And she’s been a frequent user of the Vicar’s Landing swimming pool, which on her 107th birthday was named after her.
She needs the time in the water: “It gives me some vigor. I can feel things coming back to life that I thought weren’t working anymore. It makes you feel so good, to get in there.”
West said she’s always been active in sports and long enjoyed golf, tennis and skiing. “I was not great at everything,” she said. “But I did everything. Let’s leave it at that.”
That seems profound, she’s told.
“You think so? Well, if you think so.”
‘Her calendar is crazy’
“Isn’t she a pip?” said her daughter, Sally West. “You can’t make this stuff up, it’s just unbelievable. Especially this last week when she was in the hospital with this and that. I thought, this might be it. But no, she’s back swimming and out for lunch.”
Her mother has always been strong-willed and confident, said her daughter, who turns 80 next month and splits her time between Cape Cod and New Smyrna Beach. “Trust me when I tell you, my mother is feisty and she stands up for what she wants.”
Rogers, her assistant, has known West since 1996 and marvels at her drive and toughness. West was hospitalized for four days last week but then was able to get back in the swimming pool for 50 minutes one day. On the next day she interviewed a 99-year-old Vicar’s Landing resident who’d been a friend of President Harry S. Truman’s daughter, Margaret, in front of about 15 people.
“Bobbie is driven. ‘I’ve got to go read The New York Times, whether I can see it or not.’ ‘I want to go the library.’ She has markers she wants to get done every day and makes sure she accomplishes them,” Rogers said. “Friends and relationships and social engagement are important to her. Her calendar is crazy.”
Local piano legend Gene Nordan is a longtime friend who helped her put on the cabaret show for her 100th birthday. She always wanted to be a saloon singer, she’s told him. Her favorite song: “Memories of You,” from 1930.
When she was in her late 90s, she was part of a group that went with Nordan on a cruise to the tip of South America. And when he started playing on the piano each night on the ship, West would start singing and practically the whole ship would gather around.
She’s always there too, singing, when he does his regular gig at Vicar’s Landing. “She’s an institution,” Nordan said. “Everybody at Vicar’s treats her like a general. Everybody knows Bobbie West. She’s 107 years old, loving and giving, but don’t underestimate her. I use the word strong. She can be blunt if she knows she’s right. A good blunt though – she doesn’t go too far.”
She can also charm, Nordan said.
“She says, ‘Gene, I know I’m 20 years older than you, maybe 25 years older, and I know I’ll go to heaven first, but it won’t be heaven until you get there.’ ”

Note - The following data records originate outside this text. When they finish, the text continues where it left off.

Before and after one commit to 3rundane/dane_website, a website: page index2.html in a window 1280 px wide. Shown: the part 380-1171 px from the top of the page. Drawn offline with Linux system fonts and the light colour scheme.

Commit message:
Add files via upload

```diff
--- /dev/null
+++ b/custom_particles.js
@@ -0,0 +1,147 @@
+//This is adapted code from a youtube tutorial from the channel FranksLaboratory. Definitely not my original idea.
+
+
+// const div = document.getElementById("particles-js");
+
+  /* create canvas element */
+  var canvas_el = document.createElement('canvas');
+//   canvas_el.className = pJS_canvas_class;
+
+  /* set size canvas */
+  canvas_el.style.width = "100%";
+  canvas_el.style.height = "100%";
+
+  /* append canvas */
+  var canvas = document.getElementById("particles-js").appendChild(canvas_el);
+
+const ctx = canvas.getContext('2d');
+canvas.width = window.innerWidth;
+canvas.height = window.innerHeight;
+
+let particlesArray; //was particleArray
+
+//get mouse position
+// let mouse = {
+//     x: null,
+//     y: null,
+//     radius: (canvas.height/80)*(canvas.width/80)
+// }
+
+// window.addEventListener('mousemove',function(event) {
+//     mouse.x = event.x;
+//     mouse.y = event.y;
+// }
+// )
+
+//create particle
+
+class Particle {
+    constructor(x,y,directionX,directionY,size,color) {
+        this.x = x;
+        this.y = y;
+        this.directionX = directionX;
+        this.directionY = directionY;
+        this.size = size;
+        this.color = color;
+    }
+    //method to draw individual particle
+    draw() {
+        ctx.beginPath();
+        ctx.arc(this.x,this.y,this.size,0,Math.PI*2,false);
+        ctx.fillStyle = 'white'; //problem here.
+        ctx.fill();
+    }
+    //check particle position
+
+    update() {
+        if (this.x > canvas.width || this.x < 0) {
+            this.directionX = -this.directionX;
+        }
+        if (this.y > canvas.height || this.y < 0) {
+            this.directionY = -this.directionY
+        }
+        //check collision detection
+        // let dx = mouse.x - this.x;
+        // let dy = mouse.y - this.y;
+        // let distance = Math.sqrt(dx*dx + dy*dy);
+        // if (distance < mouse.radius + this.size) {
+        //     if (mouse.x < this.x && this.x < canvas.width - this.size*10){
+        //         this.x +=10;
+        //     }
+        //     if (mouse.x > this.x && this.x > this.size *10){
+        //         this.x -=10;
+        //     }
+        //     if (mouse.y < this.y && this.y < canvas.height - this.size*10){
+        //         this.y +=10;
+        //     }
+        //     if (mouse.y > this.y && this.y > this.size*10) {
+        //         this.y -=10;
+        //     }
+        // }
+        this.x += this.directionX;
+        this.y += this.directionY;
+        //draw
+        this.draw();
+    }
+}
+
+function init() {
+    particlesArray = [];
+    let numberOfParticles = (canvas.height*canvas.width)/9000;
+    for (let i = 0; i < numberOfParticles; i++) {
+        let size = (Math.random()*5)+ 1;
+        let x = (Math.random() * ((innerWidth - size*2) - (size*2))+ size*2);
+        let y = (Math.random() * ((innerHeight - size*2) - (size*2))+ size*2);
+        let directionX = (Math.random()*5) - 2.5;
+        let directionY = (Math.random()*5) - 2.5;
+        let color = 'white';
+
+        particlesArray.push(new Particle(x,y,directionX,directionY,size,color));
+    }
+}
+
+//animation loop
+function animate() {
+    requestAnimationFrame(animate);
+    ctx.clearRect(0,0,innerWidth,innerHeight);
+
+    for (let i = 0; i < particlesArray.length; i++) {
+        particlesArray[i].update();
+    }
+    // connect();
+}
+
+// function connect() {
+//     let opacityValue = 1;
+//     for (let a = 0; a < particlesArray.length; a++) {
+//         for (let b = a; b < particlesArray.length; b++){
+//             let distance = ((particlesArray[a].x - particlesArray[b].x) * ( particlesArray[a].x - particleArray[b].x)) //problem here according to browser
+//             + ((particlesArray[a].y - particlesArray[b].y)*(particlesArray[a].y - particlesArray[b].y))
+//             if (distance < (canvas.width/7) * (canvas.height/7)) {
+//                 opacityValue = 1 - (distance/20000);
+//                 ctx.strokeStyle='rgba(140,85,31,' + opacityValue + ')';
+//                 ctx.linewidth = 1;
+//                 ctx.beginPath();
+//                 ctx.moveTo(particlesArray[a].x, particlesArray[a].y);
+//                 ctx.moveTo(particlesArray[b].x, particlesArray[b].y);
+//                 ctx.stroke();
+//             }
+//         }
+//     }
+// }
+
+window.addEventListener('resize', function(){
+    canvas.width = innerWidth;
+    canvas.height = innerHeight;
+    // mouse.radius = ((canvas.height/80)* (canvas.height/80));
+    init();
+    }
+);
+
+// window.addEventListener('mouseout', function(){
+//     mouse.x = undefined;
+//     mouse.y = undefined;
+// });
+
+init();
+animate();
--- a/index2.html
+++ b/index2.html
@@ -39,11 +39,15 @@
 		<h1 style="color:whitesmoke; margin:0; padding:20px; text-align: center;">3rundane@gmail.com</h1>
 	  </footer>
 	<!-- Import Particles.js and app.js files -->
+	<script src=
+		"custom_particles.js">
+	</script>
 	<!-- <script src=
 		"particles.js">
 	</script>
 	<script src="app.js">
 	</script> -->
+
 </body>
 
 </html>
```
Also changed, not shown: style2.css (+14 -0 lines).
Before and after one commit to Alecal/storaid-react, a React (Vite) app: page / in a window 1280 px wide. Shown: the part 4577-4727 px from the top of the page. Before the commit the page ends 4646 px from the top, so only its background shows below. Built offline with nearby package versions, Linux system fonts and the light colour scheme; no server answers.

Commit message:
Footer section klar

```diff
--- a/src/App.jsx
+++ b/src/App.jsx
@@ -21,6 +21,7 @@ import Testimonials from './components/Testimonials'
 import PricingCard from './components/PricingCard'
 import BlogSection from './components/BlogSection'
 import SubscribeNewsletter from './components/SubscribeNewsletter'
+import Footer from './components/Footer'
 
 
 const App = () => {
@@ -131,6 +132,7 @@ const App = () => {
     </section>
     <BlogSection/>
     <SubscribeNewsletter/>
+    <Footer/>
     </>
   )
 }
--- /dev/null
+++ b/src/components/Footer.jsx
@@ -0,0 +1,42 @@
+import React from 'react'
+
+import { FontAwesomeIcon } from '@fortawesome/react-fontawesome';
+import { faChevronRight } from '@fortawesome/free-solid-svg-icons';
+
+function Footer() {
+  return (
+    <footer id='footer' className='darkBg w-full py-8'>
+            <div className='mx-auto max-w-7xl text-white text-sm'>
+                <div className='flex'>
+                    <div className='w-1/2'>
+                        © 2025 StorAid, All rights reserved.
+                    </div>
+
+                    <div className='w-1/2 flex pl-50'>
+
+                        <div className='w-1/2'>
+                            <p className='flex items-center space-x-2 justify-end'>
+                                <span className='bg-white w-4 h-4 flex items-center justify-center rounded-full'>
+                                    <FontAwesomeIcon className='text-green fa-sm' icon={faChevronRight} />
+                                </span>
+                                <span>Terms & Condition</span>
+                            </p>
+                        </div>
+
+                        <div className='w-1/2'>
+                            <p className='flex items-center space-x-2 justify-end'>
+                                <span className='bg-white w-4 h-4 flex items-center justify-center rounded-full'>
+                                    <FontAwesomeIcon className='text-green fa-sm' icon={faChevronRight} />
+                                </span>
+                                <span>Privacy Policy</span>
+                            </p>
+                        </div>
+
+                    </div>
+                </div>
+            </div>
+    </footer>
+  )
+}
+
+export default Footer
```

The secret to a long life
Live to be 100 or more and people are going to ask you the secret to a long life. For years, West had a go-to reply: “Because I haven’t died yet. That’s a smart-ass answer.”
At her 105th birthday, a champagne cocktail party, she came up with a new answer as her sons, Austin and David, serenaded her with an old Frank Sinatra song: “Fairy tales can come true/It can happen to you/ If you’re young at heart.”
Young at heart, she figured. Now that made some sense.
So here’s her advice: “Stay busy. Stay moving. Of course I can’t see, I can’t hear. Otherwise I’m fine.”
West knows she’s been blessed over all these years, blessed with all this living.
“I have to tell you that I have had a very, very lucky, gifted life,” she said. “I don’t know how I deserved it, but boy, I’ve got to tell you, not a day goes by I don’t think, ‘Are you still here?’ ”